Segment Start: Data supplied

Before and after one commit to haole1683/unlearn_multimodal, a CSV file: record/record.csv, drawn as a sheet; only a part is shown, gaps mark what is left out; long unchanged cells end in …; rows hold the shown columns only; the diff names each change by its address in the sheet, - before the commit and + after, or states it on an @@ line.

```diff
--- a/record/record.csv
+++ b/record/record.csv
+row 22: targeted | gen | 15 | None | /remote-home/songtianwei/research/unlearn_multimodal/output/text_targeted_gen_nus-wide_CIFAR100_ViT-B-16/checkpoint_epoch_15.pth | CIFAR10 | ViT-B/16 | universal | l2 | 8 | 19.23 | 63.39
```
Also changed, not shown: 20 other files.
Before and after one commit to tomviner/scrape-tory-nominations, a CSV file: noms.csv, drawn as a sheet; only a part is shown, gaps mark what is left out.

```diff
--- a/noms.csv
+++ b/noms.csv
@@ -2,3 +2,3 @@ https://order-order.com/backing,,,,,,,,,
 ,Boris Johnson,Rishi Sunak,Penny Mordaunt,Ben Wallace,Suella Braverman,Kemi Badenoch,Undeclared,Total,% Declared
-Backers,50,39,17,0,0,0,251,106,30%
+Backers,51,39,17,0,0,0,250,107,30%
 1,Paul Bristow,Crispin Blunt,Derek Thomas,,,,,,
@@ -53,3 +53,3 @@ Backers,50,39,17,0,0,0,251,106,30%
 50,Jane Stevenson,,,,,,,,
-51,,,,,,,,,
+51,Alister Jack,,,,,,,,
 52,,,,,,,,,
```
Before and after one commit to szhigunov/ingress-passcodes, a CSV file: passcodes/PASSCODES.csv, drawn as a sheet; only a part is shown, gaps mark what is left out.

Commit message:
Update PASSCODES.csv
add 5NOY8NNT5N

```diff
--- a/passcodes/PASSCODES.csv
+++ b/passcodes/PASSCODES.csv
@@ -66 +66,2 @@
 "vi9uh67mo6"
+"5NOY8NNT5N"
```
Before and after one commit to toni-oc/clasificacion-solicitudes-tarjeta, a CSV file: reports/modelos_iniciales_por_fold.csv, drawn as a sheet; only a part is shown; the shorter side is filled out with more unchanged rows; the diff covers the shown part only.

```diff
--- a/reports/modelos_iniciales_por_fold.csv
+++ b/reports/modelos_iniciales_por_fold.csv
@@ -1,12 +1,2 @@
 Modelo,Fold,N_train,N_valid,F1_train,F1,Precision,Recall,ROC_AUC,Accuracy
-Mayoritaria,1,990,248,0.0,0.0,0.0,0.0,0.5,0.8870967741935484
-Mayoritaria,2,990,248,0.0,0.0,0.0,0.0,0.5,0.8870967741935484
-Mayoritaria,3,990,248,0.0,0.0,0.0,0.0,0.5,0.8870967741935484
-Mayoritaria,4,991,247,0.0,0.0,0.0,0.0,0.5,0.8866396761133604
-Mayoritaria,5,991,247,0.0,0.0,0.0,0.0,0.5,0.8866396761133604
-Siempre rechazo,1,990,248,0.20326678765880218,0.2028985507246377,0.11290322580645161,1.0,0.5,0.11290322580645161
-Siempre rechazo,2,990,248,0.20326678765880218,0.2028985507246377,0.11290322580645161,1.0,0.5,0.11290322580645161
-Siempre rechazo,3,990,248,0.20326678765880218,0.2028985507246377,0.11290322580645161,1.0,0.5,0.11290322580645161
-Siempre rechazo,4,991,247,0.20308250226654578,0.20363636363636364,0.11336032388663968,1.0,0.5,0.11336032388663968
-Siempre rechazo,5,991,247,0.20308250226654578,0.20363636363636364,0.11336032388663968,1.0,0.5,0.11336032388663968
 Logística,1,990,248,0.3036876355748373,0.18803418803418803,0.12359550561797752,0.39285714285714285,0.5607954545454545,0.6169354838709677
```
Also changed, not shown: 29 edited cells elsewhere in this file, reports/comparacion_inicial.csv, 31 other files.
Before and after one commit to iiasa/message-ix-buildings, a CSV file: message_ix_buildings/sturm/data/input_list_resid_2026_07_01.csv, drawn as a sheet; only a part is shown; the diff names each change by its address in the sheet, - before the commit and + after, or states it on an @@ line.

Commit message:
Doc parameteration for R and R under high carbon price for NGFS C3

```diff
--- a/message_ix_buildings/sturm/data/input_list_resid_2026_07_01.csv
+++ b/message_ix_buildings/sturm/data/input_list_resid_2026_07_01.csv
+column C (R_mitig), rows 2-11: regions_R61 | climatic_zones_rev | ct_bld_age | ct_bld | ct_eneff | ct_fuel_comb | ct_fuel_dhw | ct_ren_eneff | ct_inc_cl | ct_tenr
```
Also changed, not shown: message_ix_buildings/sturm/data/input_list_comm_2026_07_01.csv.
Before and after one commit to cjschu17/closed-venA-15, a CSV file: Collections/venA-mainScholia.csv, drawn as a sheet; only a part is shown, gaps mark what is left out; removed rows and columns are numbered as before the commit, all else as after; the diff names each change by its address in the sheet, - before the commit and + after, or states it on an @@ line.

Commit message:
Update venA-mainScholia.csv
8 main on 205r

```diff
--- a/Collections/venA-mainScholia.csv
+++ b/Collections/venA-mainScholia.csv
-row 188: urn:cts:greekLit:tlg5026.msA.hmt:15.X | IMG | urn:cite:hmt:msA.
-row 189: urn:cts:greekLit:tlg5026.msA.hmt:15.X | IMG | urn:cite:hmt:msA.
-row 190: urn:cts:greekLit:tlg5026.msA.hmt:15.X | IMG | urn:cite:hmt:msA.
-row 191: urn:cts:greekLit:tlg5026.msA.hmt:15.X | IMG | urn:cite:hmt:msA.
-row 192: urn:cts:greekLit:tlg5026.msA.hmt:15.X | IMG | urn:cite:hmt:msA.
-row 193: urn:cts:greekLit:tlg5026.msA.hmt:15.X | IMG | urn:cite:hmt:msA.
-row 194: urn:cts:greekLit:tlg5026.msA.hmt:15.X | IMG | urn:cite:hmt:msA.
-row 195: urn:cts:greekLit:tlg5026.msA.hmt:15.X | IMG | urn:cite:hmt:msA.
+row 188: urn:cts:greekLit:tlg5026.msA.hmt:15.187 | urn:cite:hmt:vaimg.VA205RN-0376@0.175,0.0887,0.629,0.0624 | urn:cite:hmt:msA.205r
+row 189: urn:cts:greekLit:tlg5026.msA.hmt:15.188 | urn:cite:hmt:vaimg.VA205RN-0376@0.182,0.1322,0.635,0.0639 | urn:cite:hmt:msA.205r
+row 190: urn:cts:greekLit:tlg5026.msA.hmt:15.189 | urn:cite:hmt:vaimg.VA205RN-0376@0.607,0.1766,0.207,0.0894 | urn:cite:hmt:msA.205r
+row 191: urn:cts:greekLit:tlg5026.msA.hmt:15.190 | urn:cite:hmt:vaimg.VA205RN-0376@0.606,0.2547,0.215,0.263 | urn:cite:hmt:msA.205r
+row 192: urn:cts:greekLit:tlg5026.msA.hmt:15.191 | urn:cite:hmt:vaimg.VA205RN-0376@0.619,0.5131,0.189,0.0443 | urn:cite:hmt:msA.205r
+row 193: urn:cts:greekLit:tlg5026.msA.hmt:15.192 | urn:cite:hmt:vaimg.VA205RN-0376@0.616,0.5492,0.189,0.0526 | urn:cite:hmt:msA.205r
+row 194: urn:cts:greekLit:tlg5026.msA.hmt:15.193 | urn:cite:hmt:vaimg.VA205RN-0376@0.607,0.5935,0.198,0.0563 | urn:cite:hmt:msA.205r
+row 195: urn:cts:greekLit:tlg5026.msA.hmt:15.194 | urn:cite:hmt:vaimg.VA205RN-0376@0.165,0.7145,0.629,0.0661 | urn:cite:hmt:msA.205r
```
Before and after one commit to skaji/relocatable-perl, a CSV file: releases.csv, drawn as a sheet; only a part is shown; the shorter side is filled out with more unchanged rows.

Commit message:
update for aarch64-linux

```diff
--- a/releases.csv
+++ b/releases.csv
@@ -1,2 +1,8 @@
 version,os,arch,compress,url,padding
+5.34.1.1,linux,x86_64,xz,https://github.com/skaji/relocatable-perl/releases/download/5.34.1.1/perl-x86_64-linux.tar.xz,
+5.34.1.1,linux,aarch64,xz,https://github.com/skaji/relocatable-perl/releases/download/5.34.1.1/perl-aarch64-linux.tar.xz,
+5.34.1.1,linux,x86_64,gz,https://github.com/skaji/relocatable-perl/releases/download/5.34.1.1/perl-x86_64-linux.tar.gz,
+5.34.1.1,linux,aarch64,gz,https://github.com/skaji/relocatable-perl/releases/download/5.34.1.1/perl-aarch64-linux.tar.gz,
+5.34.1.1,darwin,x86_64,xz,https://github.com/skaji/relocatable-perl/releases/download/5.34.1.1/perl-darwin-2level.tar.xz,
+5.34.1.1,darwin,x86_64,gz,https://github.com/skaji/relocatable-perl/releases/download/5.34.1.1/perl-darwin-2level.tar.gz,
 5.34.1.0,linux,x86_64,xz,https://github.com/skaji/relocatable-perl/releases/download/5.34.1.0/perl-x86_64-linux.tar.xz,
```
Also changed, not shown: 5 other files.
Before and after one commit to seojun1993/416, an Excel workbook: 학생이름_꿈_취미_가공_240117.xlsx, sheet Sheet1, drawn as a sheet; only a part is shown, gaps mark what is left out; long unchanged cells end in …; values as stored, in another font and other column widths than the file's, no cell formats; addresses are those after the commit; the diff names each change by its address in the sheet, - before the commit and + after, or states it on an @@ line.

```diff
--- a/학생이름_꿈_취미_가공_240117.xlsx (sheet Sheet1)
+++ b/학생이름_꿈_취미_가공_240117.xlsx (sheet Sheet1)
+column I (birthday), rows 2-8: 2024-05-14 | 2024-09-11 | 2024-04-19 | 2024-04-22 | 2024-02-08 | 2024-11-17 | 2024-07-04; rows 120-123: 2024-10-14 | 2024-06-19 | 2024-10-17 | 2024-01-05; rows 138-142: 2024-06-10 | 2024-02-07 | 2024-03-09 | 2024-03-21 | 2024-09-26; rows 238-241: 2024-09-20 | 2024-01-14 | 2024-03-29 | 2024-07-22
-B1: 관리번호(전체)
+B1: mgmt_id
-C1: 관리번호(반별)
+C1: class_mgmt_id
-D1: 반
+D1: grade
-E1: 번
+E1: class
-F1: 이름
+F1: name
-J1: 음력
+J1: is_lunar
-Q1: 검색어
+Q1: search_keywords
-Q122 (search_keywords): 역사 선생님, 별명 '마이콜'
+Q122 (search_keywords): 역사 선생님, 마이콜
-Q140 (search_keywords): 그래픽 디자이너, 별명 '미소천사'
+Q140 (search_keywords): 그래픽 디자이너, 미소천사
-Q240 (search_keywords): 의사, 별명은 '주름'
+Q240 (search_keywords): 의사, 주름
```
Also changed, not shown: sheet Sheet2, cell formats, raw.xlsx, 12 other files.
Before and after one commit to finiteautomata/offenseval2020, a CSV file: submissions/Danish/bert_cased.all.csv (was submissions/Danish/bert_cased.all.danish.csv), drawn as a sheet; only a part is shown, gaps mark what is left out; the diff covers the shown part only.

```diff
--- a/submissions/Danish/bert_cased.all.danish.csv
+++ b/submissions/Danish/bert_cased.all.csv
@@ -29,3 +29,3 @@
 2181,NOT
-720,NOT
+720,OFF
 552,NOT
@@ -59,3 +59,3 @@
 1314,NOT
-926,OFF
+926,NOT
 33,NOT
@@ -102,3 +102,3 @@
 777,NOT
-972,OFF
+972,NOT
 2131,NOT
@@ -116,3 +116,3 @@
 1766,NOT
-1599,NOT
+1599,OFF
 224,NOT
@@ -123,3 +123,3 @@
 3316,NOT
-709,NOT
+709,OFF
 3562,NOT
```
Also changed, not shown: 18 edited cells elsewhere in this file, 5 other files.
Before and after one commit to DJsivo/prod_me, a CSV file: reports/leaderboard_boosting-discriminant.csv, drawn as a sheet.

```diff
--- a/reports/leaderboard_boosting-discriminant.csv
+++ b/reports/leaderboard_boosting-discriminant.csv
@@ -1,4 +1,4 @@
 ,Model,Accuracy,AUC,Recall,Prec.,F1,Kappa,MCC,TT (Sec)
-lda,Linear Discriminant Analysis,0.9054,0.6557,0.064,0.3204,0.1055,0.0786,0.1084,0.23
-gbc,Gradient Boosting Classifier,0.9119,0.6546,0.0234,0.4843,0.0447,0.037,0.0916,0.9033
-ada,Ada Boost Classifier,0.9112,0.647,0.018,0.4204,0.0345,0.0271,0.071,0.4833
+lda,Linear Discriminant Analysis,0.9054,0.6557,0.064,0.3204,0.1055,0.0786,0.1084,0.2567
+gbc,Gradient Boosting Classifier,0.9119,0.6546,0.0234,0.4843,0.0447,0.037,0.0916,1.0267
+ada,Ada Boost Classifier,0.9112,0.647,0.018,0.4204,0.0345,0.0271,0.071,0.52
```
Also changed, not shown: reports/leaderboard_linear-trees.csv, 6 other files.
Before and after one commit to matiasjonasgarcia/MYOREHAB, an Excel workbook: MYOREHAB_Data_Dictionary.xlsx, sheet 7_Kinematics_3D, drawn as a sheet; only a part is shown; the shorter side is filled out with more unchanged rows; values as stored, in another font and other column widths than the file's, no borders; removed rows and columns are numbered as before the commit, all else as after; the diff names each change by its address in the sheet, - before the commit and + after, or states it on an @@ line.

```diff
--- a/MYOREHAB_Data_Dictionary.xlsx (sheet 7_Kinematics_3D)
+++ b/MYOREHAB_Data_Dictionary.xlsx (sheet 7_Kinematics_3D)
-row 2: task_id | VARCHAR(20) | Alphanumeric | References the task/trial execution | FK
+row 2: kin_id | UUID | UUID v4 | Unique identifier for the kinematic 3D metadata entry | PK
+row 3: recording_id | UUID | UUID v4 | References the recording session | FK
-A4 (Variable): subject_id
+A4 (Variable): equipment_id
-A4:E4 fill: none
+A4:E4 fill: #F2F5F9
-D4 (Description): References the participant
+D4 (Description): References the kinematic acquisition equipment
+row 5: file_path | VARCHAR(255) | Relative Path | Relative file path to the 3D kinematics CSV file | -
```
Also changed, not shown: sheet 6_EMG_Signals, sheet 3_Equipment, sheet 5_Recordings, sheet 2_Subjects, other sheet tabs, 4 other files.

Segment End: Data supplied

→ Work to complete: Where does the word "UUID" show up in the material? Copy out each line that has it.

→ Response to this exercise:
+row 2: kin_id | UUID | UUID v4 | Unique identifier for the kinematic 3D metadata entry | PK
+row 3: recording_id | UUID | UUID v4 | References the recording session | FK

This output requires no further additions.